WHAT IS BEING ASKED
Below are the records; copy each line in them that holds the word "color".

┌─ LISTED ENTRIES

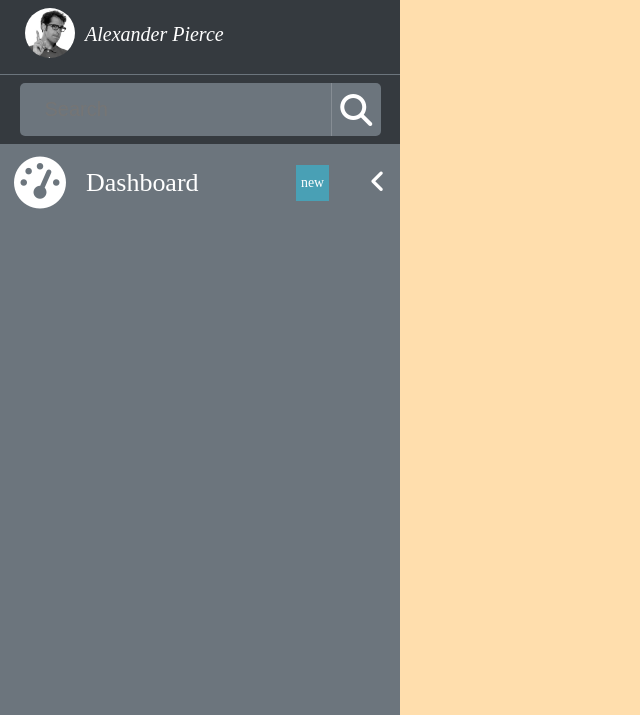
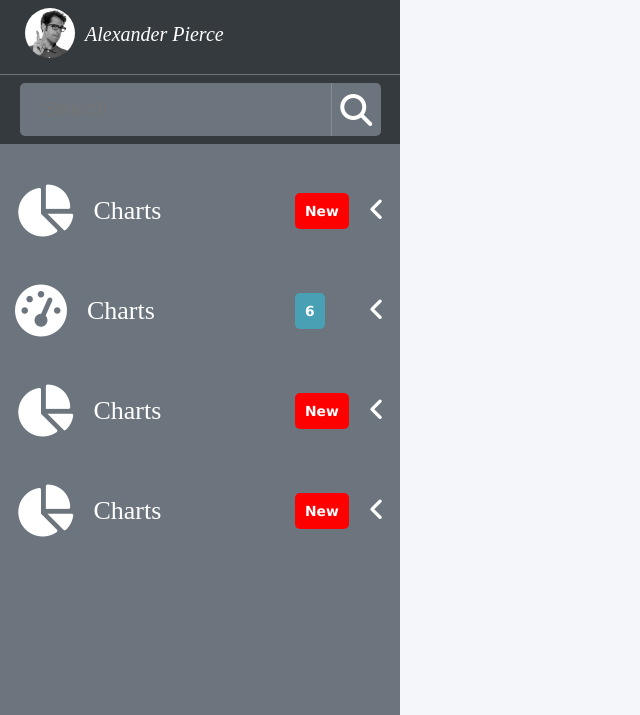
Before and after one commit to moustapha788/projet_remediation_JS, a plain HTML site: page TP2_Menu-hamburger_Menu_Sous-menu/index.html in a window 1280 px wide. Shown: the part 85-800 px from the top of the page, without its empty margins (0-640 px from the left). Drawn offline with Linux system fonts and the light colour scheme.

Commit message:
projet remédiation js

```diff
--- a/TP2_Menu-hamburger_Menu_Sous-menu/index.html
+++ b/TP2_Menu-hamburger_Menu_Sous-menu/index.html
@@ -34,8 +34,8 @@
         </div>
         <!-- the nav -->
         <nav class="navbar" id="navbar">
-            <ul>
-                <li class="menu-items">
+            <ul class="liste_a_puces">
+                <!-- <li class="menu-items">
                     <a class="" href="#">
                         <small>
                             <span><i class="fa-solid fa-gauge-high fa-2x"></i></span>
@@ -48,7 +48,7 @@
                             <span><i class="fa-solid fa-angle-left"></i></span>
                         </small>
                     </a>
-                </li>
+                </li> -->
             </ul>
         </nav>
     </aside>
--- a/TP2_Menu-hamburger_Menu_Sous-menu/script.js
+++ b/TP2_Menu-hamburger_Menu_Sous-menu/script.js
@@ -1,9 +1,51 @@
 "use strict"
-/*
-variables essentielles
-*/
-const closeOptions = 'fa-angle-left';
-const openOptions = 'fa-angle-down';
+
+const menus = {
+    dashboard: {
+        firstIcon: "",
+        text: "Dashboard",
+        badge: "",
+        classBadge: "",
+    },
+    widgets: {
+        firstIcon: "Widgets",
+        text: "",
+        badge: "",
+        classBadge: "",
+    },
+    layout: {
+        firstIcon: "Layout options",
+        text: "",
+        badge: "",
+        classBadge: "",
+    },
+    charts: {
+        firstIcon: "Charts",
+        text: "",
+        badge: "",
+        classBadge: "",
+    },
+    uiElements: {
+        firstIcon: "",
+        text: "UI Elements",
+        badge: "",
+        classBadge: "",
+    },
+    forms: {
+        firstIcon: "",
+        text: "Forms",
+        badge: "",
+        classBadge: "",
+    },
+    tables: {
+        firstIcon: "",
+        text: "Tables",
+        badge: "",
+        classBadge: "",
+    },
+};
+
+
 
 // const overflowed = document.getElementsByClassName('overflowed');
 /* récupération des élémetns du DOM   */
@@ -21,6 +63,7 @@ const menuItems = document.querySelectorAll(".menu-items a ");
 window.addEventListener("load", () => {
     mainNav.classList.add('enlarge-nav');
     mainContainer.classList.add('increase-content');
+    // addProperties();
 });
 //  début du survol
 mainNav.addEventListener('mouseover', () => {
@@ -33,15 +76,12 @@ mainNav.addEventListener("mouseout", () => {
     mainNav.classList.remove('enlarge-nav');
     mainContainer.classList.add('increase-content');
     addProperties();
-
 });
 burgerButton.addEventListener("click", () => {
-    console.log(getStyle('width', mainNav));
 
     if (getStyle('width', mainNav) === "400px") {
         mainNav.classList.remove('enlarge-nav');
         mainContainer.classList.add('increase-content');
-
     }
     if (getStyle('width', mainNav) === "100px") {
         mainNav.classList.add('enlarge-nav');
@@ -49,27 +89,23 @@ burgerButton.addEventListener("click", () => {
     }
 });
 
-function createItemsMenu(firstIcone, theText, theBadge = "", classBadge = "", angle = "") {
-    const li =
-        `
-        <li class="menu-items">
-            <a class="" href="#">
-                <small>
-                    <span><i class="${firstIcone}"></i></span>
-                </small>
-                <small>
-                    <span class="">${theText}</span>
-                </small>
-                <small>
-                    <span class="${classBadge}">${theBadge}</span>
-                    <span><i class="${angle}"></i></span>
-                </small>
-            </a>
-        </li>
-        `;
 
-    return li;
-}
+
+
+
+const li2 = createItemsMenu("fa-solid fa-gauge-high", "Charts", "6", "badge-info");
+const li3 = createItemsMenu("fa-solid fa-chart-pie", "Charts", "new", "badge-new");
+const li4 = createItemsMenu("fa-solid fa-chart-pie", "Charts", "new", "badge-new");
+const li1 = createItemsMenu("fa-solid fa-chart-pie", "Charts", "New", "badge-new");
+[li1, li2, li3, li4].forEach(li => {
+    navbar.firstElementChild.appendChild(li);
+});
+// navbar.firstElementChild.firstElementChild.appendChild(ul);
+// ul.appendChild(li);
+
+// const li1 = createItemsMenu("fa-solid fa-gauge-high fa-2x", "Dashboard", "new", "badge-info", "fa-solid fa-angle-left");
+const ul = createASubMenu();
+// navbar.firstElementChild.firstElementChild.appendChild(li1);
 
 function addProperties() {
     // the user
@@ -102,3 +138,71 @@ function removeProperties() {
 }
 
 function getStyle(a, b) { return window.getComputedStyle(b, null)[a]; }
+
+
+
+function createItemsMenu(firstIcon, theText, theBadge = "", classBadge = "", angle = "") {
+
+    /*variables essentielles*/
+    const closeOptions = 'fa-angle-left';
+    const openOptions = 'fa-angle-down';
+    /* création des li _ a _ small */
+    const li = document.createElement('li');
+    const a = document.createElement('a');
+    const small1 = document.createElement("small");
+    const small2 = document.createElement("small");
+    const small3 = document.createElement("small");
+    const iSpanSmall1 = document.createElement('i');
+    const iSpanSmall3 = document.createElement('i');
+    // ! lien li et a
+    li.appendChild(a);
+    // !lien a et smalls
+    [small1, small2, small3].forEach(small => {
+        a.appendChild(small);
+    });
+    /* création des span */
+    const spanSmall1 = document.createElement('span');
+    const spanSmall2 = document.createElement('span');
+    const span1Small3 = document.createElement('span');
+    const span2Small3 = document.createElement('span');
+    // ! lien smalls et leurs fils respectifs
+    small1.appendChild(spanSmall1);
+    small2.appendChild(spanSmall2);
+    [span1Small3, span2Small3].forEach(spanSmall3 => {
+        small3.appendChild(spanSmall3);
+    });
+    // ! lien span et i
+    spanSmall1.appendChild(iSpanSmall1);
+    span2Small3.appendChild(iSpanSmall3);
+    li.classList.add('menu-items');
+    // ! text et attributs
+    a.setAttribute('href', "#");
+    iSpanSmall1.className = firstIcon + " fa-2x";
+    spanSmall2.innerHTML = theText;
+    span1Small3.innerHTML = theBadge;
+    span1Small3.classList.add(classBadge);
+    iSpanSmall3.className = "fa-solid " + closeOptions;
+
+
+    iSpanSmall3.addEventListener('click', (e) => {
+        if (e.target.classList[1] == closeOptions) {
+            iSpanSmall3.classList.remove(closeOptions);
+            iSpanSmall3.classList.add(openOptions);
+        } else if (e.target.classList[1] == openOptions) {
+            iSpanSmall3.classList.remove(openOptions);
+            iSpanSmall3.classList.add(closeOptions);
+        }
+    });
+
+    return li;
+}
+
+function createASubMenu(params) {
+    const ul = document.createElement("ul");
+    ul.classList.add("liste_a_puces");
+    return ul;
+}
+
+function appendMenus() {
+
+}
--- a/TP2_Menu-hamburger_Menu_Sous-menu/style.css
+++ b/TP2_Menu-hamburger_Menu_Sous-menu/style.css
@@ -11,6 +11,7 @@
     --black: #000;
     --color-itMenu: #494E54;
     --border: 1px solid var(--gray);
+    --theTransition: all 0.5s ease-in-out;
 }
 
 * {
@@ -25,8 +26,7 @@ body {
     height: 100vh;
     overflow: hidden;
     font-family: 'Ubuntu' verdana sans-serif;
-    /* background-color: var(--dark); */
-    transition: transform 0.3s ease-in;
+    background-color: #F4F6F9;
 }
 
 a {
@@ -106,6 +106,7 @@ input {
     flex-direction: column;
     align-items: center;
     z-index: 100;
+    transition: var(--theTransition);
 }
 
 .mainNav.enlarge-nav {
@@ -115,7 +116,6 @@ input {
 .user {
     min-width: 100%;
     max-width: 100%;
-    /* height: 250px; */
     display: flex;
     flex-direction: column;
     align-items: center;
@@ -128,7 +128,6 @@ input {
     height: 80px;
     display: flex;
     align-items: center;
-    /* justify-content: center; */
     border-bottom: var(--border);
 }
 
@@ -208,23 +207,26 @@ input {
     flex-direction: column;
     align-items: center;
     background-color: var(--gray);
+    padding: 5px;
 }
 
-.navbar>ul {
-    width: 98%;
+.navbar ul.liste_a_puces {
+    width: 100%;
     display: flex;
+    flex-direction: column;
     justify-content: center;
     align-items: center;
+    margin: 10px 0;
 }
 
 .navbar li.menu-items {
+    height: 80px;
     width: 100%;
-    height: 65px;
-    margin: 5px 0;
     border-radius: 5px;
     display: flex;
+    flex-direction: column;
     align-items: center;
-    padding: 10px 0;
+    margin: 10px 0;
 }
 
 .navbar li.menu-items span {
@@ -237,6 +239,7 @@ input {
     display: flex;
     align-items: center;
     font-size: 1.3rem;
+    margin: 10px 0;
     position: relative;
 }
 
@@ -262,16 +265,30 @@ input {
 .badge-info {
     background-color: var(--water);
     font-size: 0.8em!important;
-    padding: 10px 5px;
+    padding: 10px 10px;
+    border-radius: 5px;
+    font-weight: bold;
+    text-transform: capitalize;
+    font-family: Verdana, Geneva, Tahoma, sans-serif;
 }
 
 .badge-new {
     font-size: 0.8em!important;
     background-color: red;
-    padding: 5px;
+    padding: 10px 10px;
+    border-radius: 5px;
+    font-weight: bold;
+    text-transform: capitalize;
+    font-family: Verdana, Geneva, Tahoma, sans-serif;
 }
 
+
+/*
 .navbar li.menu-items:hover {
+    background-color: var(--color-itMenu);
+} */
+
+.navbar li:hover {
     background-color: var(--color-itMenu);
 }
 
@@ -285,9 +302,8 @@ mainContainer
     left: 400px;
     right: 0;
     height: 100vh;
-    /* width: calc(100vw - 100px); */
-    /* background-color: #F4F6F9; */
-    background-color: navajowhite;
+    background-color: #F4F6F9;
+    transition: var(--theTransition);
     /* color: black; */
 }
 
--- a/TP4_Compte-a-rebours/script.js
+++ b/TP4_Compte-a-rebours/script.js
@@ -19,6 +19,7 @@ function countdown(dateButoir, days, hours, minutes, seconds) {
     const h = Math.floor((restant % aDay) / aHour);
     const m = Math.floor((restant % aHour) / aMinute);
     const s = Math.floor((restant % aMinute) / 1000);
+
     if (restant < 0) {
         countdownDiv.firstElementChild.innerHTML = "Bienvenue en 2023";
         clearInterval(execute);
--- a/TP5_Manipulation-api-film/style.css
+++ b/TP5_Manipulation-api-film/style.css
@@ -76,7 +76,6 @@ input {
 
 .card {
     height: 700px;
-    /* width: 100%; */
     border-radius: 10px;
     box-shadow: 0px 0px 8px 12px rgba(0, 0, 0, 0.3);
     position: relative;
```
Also changed, not shown: TP3_Caroussel/script.js (+4 -8 lines), 1 other file.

└─

YOUR SOLUTION
     --color-itMenu: #494E54;
-    /* background-color: var(--dark); */
+    background-color: #F4F6F9;
     background-color: var(--gray);
     background-color: var(--water);
     background-color: red;
+    background-color: var(--color-itMenu);
     background-color: var(--color-itMenu);
-    /* background-color: #F4F6F9; */
-    background-color: navajowhite;
+    background-color: #F4F6F9;
     /* color: black; */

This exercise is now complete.